Thanks for that.
I was ready to respond with the .htaccess information but saw your back-and-forth with PP and **HAD** to comment.
In explanation for the serendipity comment, the server must be using index.php somewhere in its DirectoryIndex statement (in httpd.conf). The simple fact that you chose that meant that Apache would serve the (null?) index.php file rather than the (Options +Indexes) directory listing. Serendipity can be a useful tool but, if you actually know what you're doing, you don't need it (Luck - "The Good Lord protects babies, drunks and fools" - and it's best not the be the latter and I'm far too old to be in the first category ).
Actually, I will tend to use (without comments or going into mod_rewrite code):
# .htaccess in DocumentRoot
# Set Apache Options
Options -Indexes -MultiViews
# Set Directory Indexes
DirectoryIndex index.php index.html home.php other_as_required
# Set ErrorDocument for this domain
ErrorDocument 404 /sitemap.php
# OPTIONAL code to prohibit viewing .htaccess file
deny from all
- The .htaccess file is a server file peculiar to Apache in which you can put limited directives aimed at Apache. The only "trick" is to know that (ab)use of .htaccess should be very limited and is only useful to webmasters with no access to the server/virtual host conf files.

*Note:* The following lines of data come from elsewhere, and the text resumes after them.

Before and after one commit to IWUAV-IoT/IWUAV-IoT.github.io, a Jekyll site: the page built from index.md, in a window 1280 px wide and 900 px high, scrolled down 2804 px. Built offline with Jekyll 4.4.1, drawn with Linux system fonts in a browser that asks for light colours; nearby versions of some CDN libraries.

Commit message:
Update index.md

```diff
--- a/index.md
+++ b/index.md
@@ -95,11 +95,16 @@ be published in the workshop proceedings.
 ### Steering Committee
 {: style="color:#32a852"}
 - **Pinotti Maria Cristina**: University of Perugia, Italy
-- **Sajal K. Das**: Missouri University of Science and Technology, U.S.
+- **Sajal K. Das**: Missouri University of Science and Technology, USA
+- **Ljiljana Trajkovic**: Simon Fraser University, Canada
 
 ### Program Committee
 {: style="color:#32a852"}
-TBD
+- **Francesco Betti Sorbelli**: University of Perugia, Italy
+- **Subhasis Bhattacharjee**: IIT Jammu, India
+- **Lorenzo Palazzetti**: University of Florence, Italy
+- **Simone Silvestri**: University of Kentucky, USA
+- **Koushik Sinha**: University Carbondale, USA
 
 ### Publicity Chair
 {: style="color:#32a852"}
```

- Options -Indexes tells Apache it's prohibited from providing directory listings.
- Options -MultiViews tells Apache NOT to serve files in directory positions in the URI, i.e., NOT to serve http://example.com/index.php/yadda-yadda/whoop-de-do's index.php file and allow it to parse the remaining parts of the path/file in the URI. To make matters worse, +MultiViews will also attempt to serve any extension with the same filename as a directory name in the path - and this trips-up newbie webmasters!
- DirectoryIndex sets the order Apache will search for a default file to serve when no filename is present in the URI. While generally set in the httpd.conf (the server's configuration file), a webmaster can change the default name very easily. This is useful when developing/modifying a website as you can serve a "coming soon" or "update in progress" page simply by changing the order and testing using a direct link to the website's intended (future) DirectoryIndex.
- Apache will serve a default error document script unless you specify one you have built for your website. I've used the Home page (index.php), error.php but I've shown sitemap.php above as a good alternative (it helps visitors find what they're looking for).
- This <Files> wrapper has specified that noone is allowed to see, read, download or even know that an .htaccess file even exists (deny access to all).
When I get lazy, I'll only use the DirectoryIndex and ErrorDocument but the others should be considered the best candidates for inclusion ... with the caveat that you don't need the comments I inserted so they should be removed for efficiency.
I hope that explanation helped everyone.